Rising Stars Dr. Elvin Holt and Dr. Sandra Mayo
Texas State professors launch groundbreaking research on black theatre in Texas
|Dr. Sandra Mayo, center
By Mary-Love Bigony, University Marketing
Drs. Elvin Holt and Sandra Mayo are conducting a statewide research project to preserve the history of black theatre in Texas. Their research will yield two books, a Web-based library of archived materials, and a six-city touring exhibit.
Holt is Professor of English and a specialist in African American literature, and Mayo is Associate Professor of Theatre and Director of Texas State’s Center for Multicultural and Gender Studies.
“Texas has a rich history of black theatre, but it is not well known,” Mayo said. “The Austin newspaper published a list of Texas playwrights, and there were no black playwrights listed. Even the Black Theater Network, a national organization, put out a book on contemporary black playwrights, and they didn’t include a single Texas playwright.”
Mayo said the work of the late Sterling Houston, about whom she has produced two books, is virtually unknown outside of Texas. Nor is the work of other accomplished playwrights. “[Texas State alumnus] Eugene Lee’s plays have been produced all over, including at the Royal Court in London,” she said. “Ted Shine was editor of one of the most-used theatre anthologies, Black Theatre USA.”
|Dr. Elvin Holt|
Holt and Mayo are focusing their research on seven theatres: ProArts Collective in Austin, Hornsby Entertainment Theatre Company and Renaissance Guild in San Antonio, The Black Academy of Arts and Letters in Dallas, the Jubilee Theatre in Fort Worth, and the Ensemble Theatre and the Encore Theatre in Houston.

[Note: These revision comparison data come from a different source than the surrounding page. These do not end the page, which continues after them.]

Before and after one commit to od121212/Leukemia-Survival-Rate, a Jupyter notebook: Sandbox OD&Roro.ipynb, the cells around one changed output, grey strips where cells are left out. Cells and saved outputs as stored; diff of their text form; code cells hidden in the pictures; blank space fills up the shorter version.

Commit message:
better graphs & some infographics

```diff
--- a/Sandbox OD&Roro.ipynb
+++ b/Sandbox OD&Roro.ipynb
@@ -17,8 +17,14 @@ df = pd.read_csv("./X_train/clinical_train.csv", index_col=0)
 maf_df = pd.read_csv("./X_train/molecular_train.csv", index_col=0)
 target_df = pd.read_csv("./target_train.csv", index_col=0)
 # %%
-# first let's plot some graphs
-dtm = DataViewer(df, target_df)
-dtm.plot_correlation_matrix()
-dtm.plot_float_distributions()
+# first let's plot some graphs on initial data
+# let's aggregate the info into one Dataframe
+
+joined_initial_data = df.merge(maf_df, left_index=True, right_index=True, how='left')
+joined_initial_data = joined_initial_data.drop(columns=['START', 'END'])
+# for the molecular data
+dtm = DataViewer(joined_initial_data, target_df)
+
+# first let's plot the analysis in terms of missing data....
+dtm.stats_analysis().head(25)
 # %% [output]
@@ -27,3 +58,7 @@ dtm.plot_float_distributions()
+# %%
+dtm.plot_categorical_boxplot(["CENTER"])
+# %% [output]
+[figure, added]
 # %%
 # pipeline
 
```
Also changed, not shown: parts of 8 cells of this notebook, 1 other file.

“Right now, we’re traveling the state and collecting primary documents such as programs, photos, and reviews,” Mayo said. “The program tells you who directed the play, who acted in it, who did the tech work, the dates it was performed. For each theatre we’ll look for a watershed moment or turning point to begin the story. Then we’ll show the breadth and depth of the theatre’s work, how did they did it and how they survived. For example, the Black Academy of Arts and Letters, which now offers star-studded events at its home in the Dallas Convention Center, began by presenting standard theatre performances in small rented spaces from which the troupe was sometimes kicked out.
Mayo and Holt will produce two books. The first will be a historical narrative that documents the origins and development of black theatre in Texas, with an emphasis on contemporary theatre companies and playwrights. The second will be an anthology of original plays by black Texas playwrights.
“We’ve read more than 25 plays so far, trying to make a decision about which ones will be in the anthology. Sometimes plays are great for production but don’t have literary value. We’re trying to pick the strongest pieces in terms of literature. There are a number of playwrights whose plays have been produced but not published. We will celebrate them in the anthology.”
The professors will also archive the theatres’ programs, photos, reviews, posters, flyers and scripts—pieces that will also comprise a six-city touring exhibit and a web-based archive. Participating archives include the Alkek Library at Texas State, the Carver Museum in Austin, the Black Academy of Arts and Letters in Dallas, Prairie View A&M University, the Fort Worth Public Library and the Institute of Texan Cultures in San Antonio.
According to Mayo, “People from around the world will be able to access this information. We will have links to each of the archival sites, and people will be able to see pictures and documents that tell the stories.”